Emily Wood is a undergraduate thesis student in the SMART lab. Her interest in music cognition and neuroscience has stemmed from her life-long musical endeavours—she has been playing piano since the age of 5. After obtaining a BMus in Jazz Piano Performance at McGill, Emily joined the lab as a research assistant in 2016. Initially Emily worked on a project examining the benefits of choir training on auditory perception abilities in older adults. Later she extended this work by tracking individuals who stayed in the choir for additional sessions. In the summer of 2018, Emily completed an NSERC USRA, during which time she helped design an experiment investigating the role of the motor system in memory for vocal vs. instrumental timbre melodies.

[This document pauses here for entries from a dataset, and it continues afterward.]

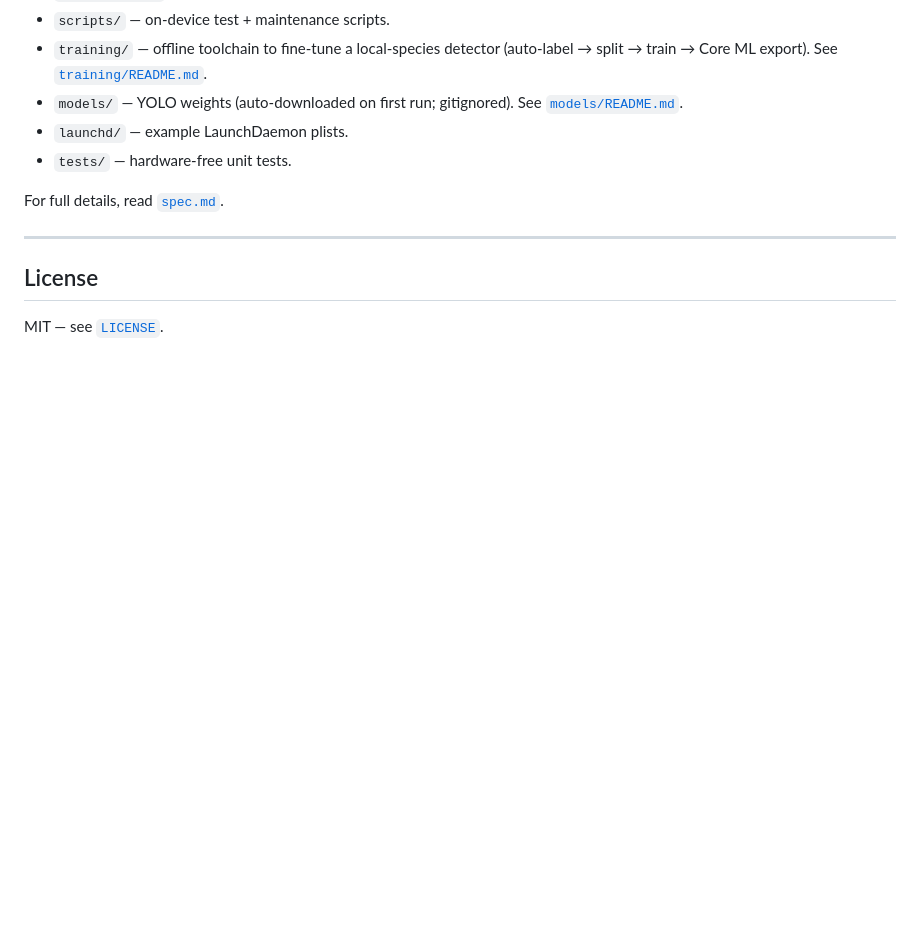
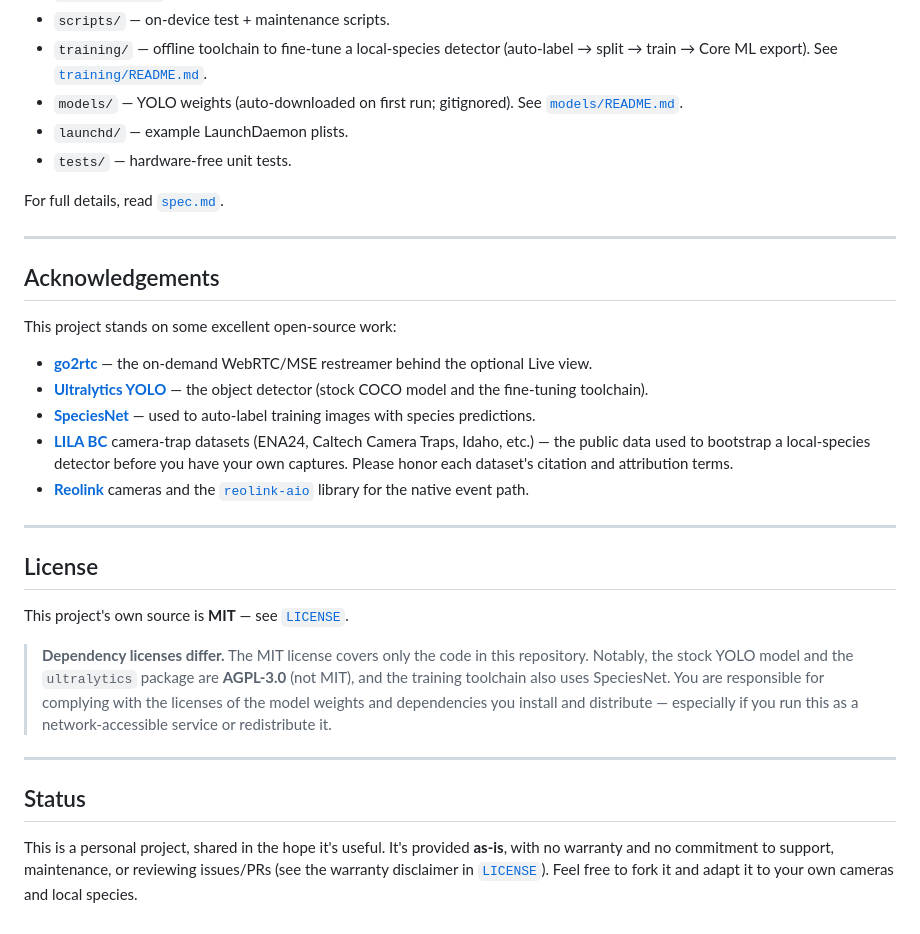
Before and after one commit to rylincoln/wildlife-cam, a Markdown page: README.md, the part around the change. GitHub-like rendering; blank space fills up the shorter version.

Commit message:
udpate readme

```diff
--- a/README.md
+++ b/README.md
@@ -385,6 +385,42 @@ For full details, read [`spec.md`](spec.md).
 
 ---
 
+## Acknowledgements
+
+This project stands on some excellent open-source work:
+
+- [**go2rtc**](https://github.com/AlexxIT/go2rtc) — the on-demand WebRTC/MSE
+  restreamer behind the optional Live view.
+- [**Ultralytics YOLO**](https://github.com/ultralytics/ultralytics) — the object
+  detector (stock COCO model and the fine-tuning toolchain).
+- [**SpeciesNet**](https://github.com/google/cameratrapai) — used to auto-label
+  training images with species predictions.
+- [**LILA BC**](https://lila.science/) camera-trap datasets (ENA24, Caltech
+  Camera Traps, Idaho, etc.) — the public data used to bootstrap a local-species
+  detector before you have your own captures. Please honor each dataset's
+  citation and attribution terms.
+- [**Reolink**](https://reolink.com/) cameras and the
+  [`reolink-aio`](https://github.com/starkillerOG/reolink_aio) library for the
+  native event path.
+
+---
+
 ## License
 
-MIT — see [`LICENSE`](LICENSE).
+This project's own source is **MIT** — see [`LICENSE`](LICENSE).
+
+> **Dependency licenses differ.** The MIT license covers only the code in this
+> repository. Notably, the stock YOLO model and the `ultralytics` package are
+> **AGPL-3.0** (not MIT), and the training toolchain also uses SpeciesNet. You
+> are responsible for complying with the licenses of the model weights and
+> dependencies you install and distribute — especially if you run this as a
+> network-accessible service or redistribute it.
+
+---
+
+## Status
+
+This is a personal project, shared in the hope it's useful. It's provided
+**as-is**, with no warranty and no commitment to support, maintenance, or
+reviewing issues/PRs (see the warranty disclaimer in [`LICENSE`](LICENSE)).
+Feel free to fork it and adapt it to your own cameras and local species.
```
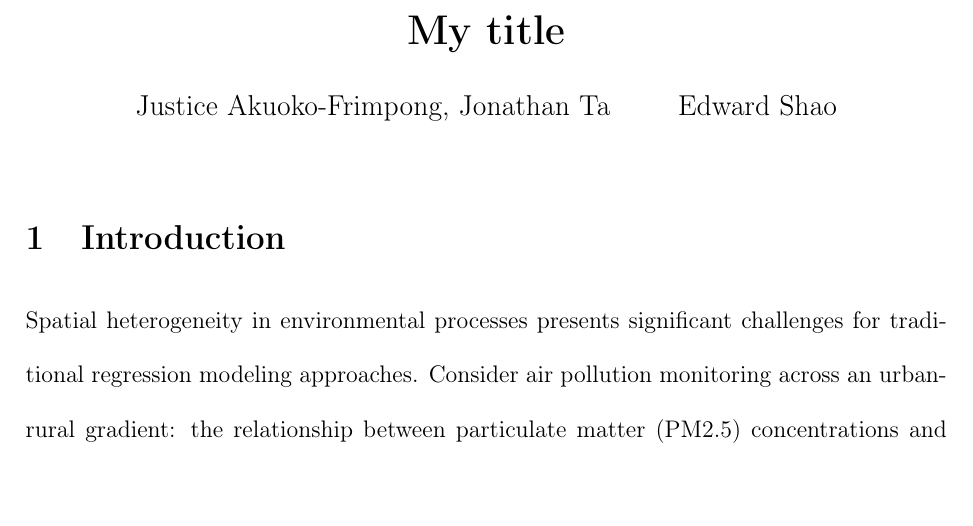
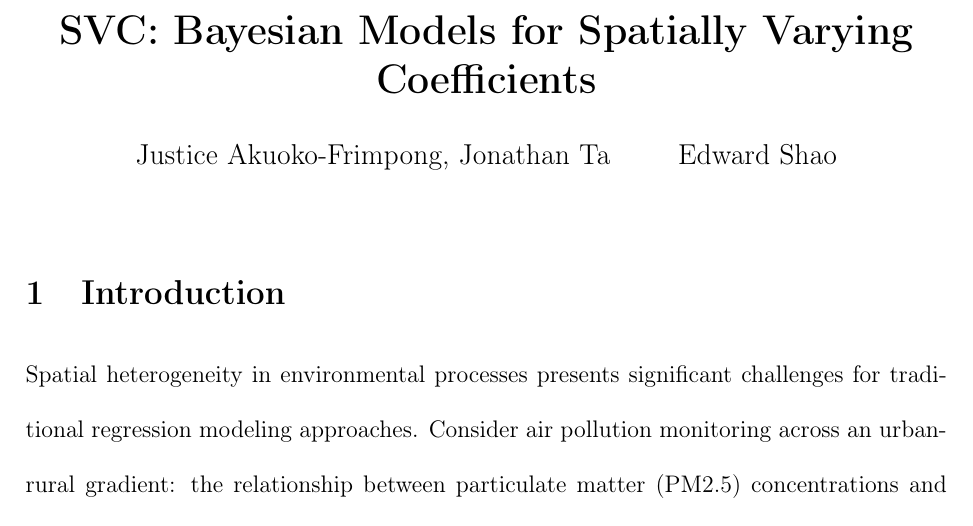
Before and after one commit to jdta95/svc, a LaTeX document (paper/paper/minipaper.tex): part of page 1 of 11, cut at the place of the change. Compiled offline with pdfLaTeX.

Commit message:
Updated minipaper

```diff
--- a/paper/paper/minipaper.tex
+++ b/paper/paper/minipaper.tex
@@ -34,7 +34,7 @@
 \newcommand{\Ytilde}{\tilde{Y}}
 
 %%%%%%%%%%%%%%%%%%%%%%%%%%%%%%%%%%%%%%%%%%%%%%%%%%%%%%%%%%%%%%%%%%%%%%%%%%%%%%
-\newcommand{\mytitle}{My title}
+\newcommand{\mytitle}{SVC: Bayesian Models for Spatially Varying Coefficients}
 
 \title{\bf \mytitle}
 \author{Justice Akuoko-Frimpong, Jonathan Ta \and Edward Shao}
```
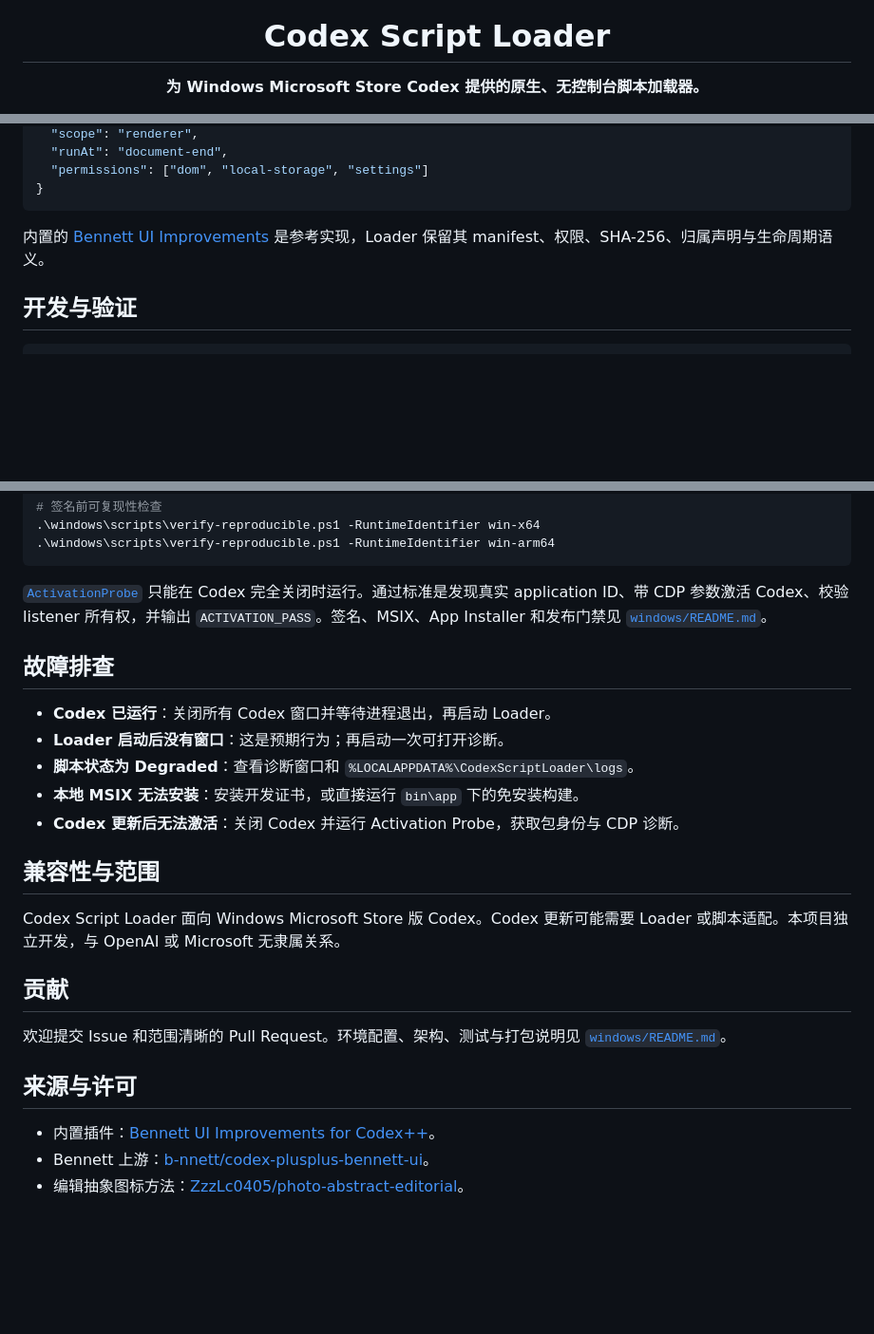
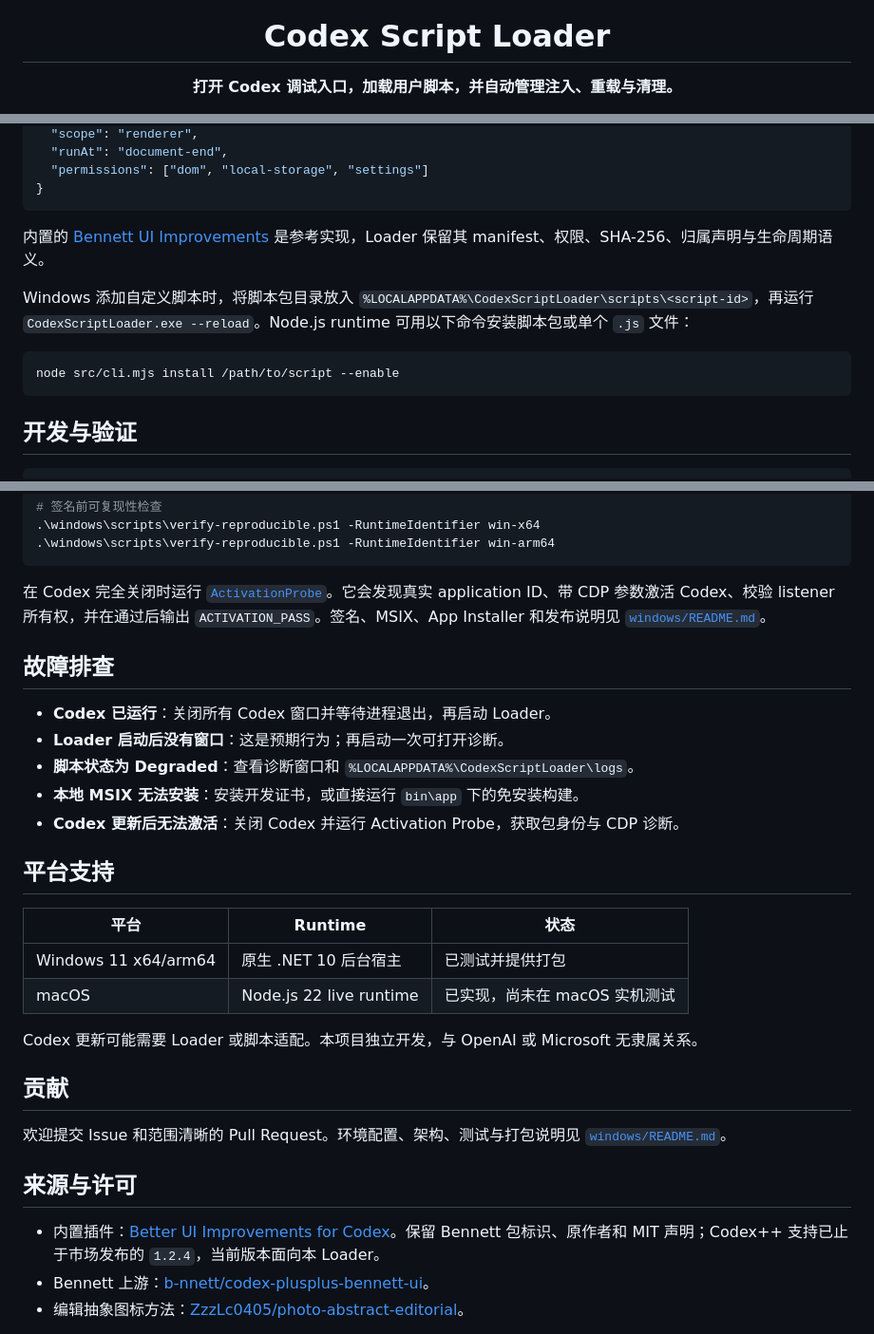
Before and after one commit to JHees/codex-script-loader, a Markdown page: README.zh-CN.md, 3 parts joined by grey strips. Shown at 95% size. Drawn GitHub-style; blank space fills up the shorter version.

````diff
--- a/README.zh-CN.md
+++ b/README.zh-CN.md
@@ -4,7 +4,7 @@
 
 # Codex Script Loader
 
-**为 Windows Microsoft Store Codex 提供的原生、无控制台脚本加载器。**
+**打开 Codex 调试入口，加载用户脚本，并自动管理注入、重载与清理。**
 
 [![Version](https://img.shields.io/badge/version-0.3.0-f97316)](https://github.com/JHees/codex-script-loader)
 [![Windows](https://img.shields.io/badge/Windows-11-0078d4?logo=windows11)](#系统要求)
@@ -115,6 +118,12 @@ Renderer 包由 `manifest.json` 与入口脚本组成：
 
 内置的 [Bennett UI Improvements](packages/bennett-ui-improvements) 是参考实现，Loader 保留其 manifest、权限、SHA-256、归属声明与生命周期语义。
 
+Windows 添加自定义脚本时，将脚本包目录放入 `%LOCALAPPDATA%\CodexScriptLoader\scripts\<script-id>`，再运行 `CodexScriptLoader.exe --reload`。Node.js runtime 可用以下命令安装脚本包或单个 `.js` 文件：
+
+```bash
+node src/cli.mjs install /path/to/script --enable
+```
+
 ## 开发与验证
 
 ```powershell
@@ -131,7 +140,7 @@ npm test
 .\windows\scripts\verify-reproducible.ps1 -RuntimeIdentifier win-arm64
 ```
 
-[`ActivationProbe`](windows/tools/ActivationProbe) 只能在 Codex 完全关闭时运行。通过标准是发现真实 application ID、带 CDP 参数激活 Codex、校验 listener 所有权，并输出 `ACTIVATION_PASS`。签名、MSIX、App Installer 和发布门禁见 [`windows/README.md`](windows/README.md)。
+在 Codex 完全关闭时运行 [`ActivationProbe`](windows/tools/ActivationProbe)。它会发现真实 application ID、带 CDP 参数激活 Codex、校验 listener 所有权，并在通过后输出 `ACTIVATION_PASS`。签名、MSIX、App Installer 和发布说明见 [`windows/README.md`](windows/README.md)。
 
 ## 故障排查
 
@@ -141,9 +150,14 @@ npm test
 - **本地 MSIX 无法安装**：安装开发证书，或直接运行 `bin\app` 下的免安装构建。
 - **Codex 更新后无法激活**：关闭 Codex 并运行 Activation Probe，获取包身份与 CDP 诊断。
 
-## 兼容性与范围
+## 平台支持
 
-Codex Script Loader 面向 Windows Microsoft Store 版 Codex。Codex 更新可能需要 Loader 或脚本适配。本项目独立开发，与 OpenAI 或 Microsoft 无隶属关系。
+| 平台 | Runtime | 状态 |
+| --- | --- | --- |
+| Windows 11 x64/arm64 | 原生 .NET 10 后台宿主 | 已测试并提供打包 |
+| macOS | Node.js 22 live runtime | 已实现，尚未在 macOS 实机测试 |
+
+Codex 更新可能需要 Loader 或脚本适配。本项目独立开发，与 OpenAI 或 Microsoft 无隶属关系。
 
 ## 贡献
 
@@ -151,7 +165,7 @@ Codex Script Loader 面向 Windows Microsoft Store 版 Codex。Codex 更新可
 
 ## 来源与许可
 
-- 内置插件：[Bennett UI Improvements for Codex++](https://github.com/JHees/bennett-ui-improvements-for-codexplusplus)。
+- 内置插件：[Better UI Improvements for Codex](https://github.com/JHees/better-ui-improvements-for-codex)。保留 Bennett 包标识、原作者和 MIT 声明；Codex++ 支持已止于市场发布的 `1.2.4`，当前版本面向本 Loader。
 - Bennett 上游：[b-nnett/codex-plusplus-bennett-ui](https://github.com/b-nnett/codex-plusplus-bennett-ui)。
 - 编辑抽象图标方法：[ZzzLc0405/photo-abstract-editorial](https://github.com/ZzzLc0405/photo-abstract-editorial)。
 
````
Also changed, not shown: other parts of README.zh-CN.md (+28 -25 lines), README.md (+43 -31 lines).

For her thesis project, Emily is investigating whether the amount of music training one has can predict auditory outcomes, such as the ability to perceive speech in noise and the bottom-up neural representation of sound. In the future, she is interested in using physiological methods to investigate musicians’ speech perception advantages in difficult listening situations. Emily is also interested in how music training shapes new neural connections, and how pitch and beat perception develop. She hopes to combine her love for music, psychology, and computer programming in these pursuits.
When Emily is not studying, she likes to play tunes, teach piano, knit, and write MATLAB programs.
PS – The cat ears in the photo are part of an EEG headset that measures changes in electrical activity in the brain. They start to wiggle when they pick up electrical activity associated with focus or interest!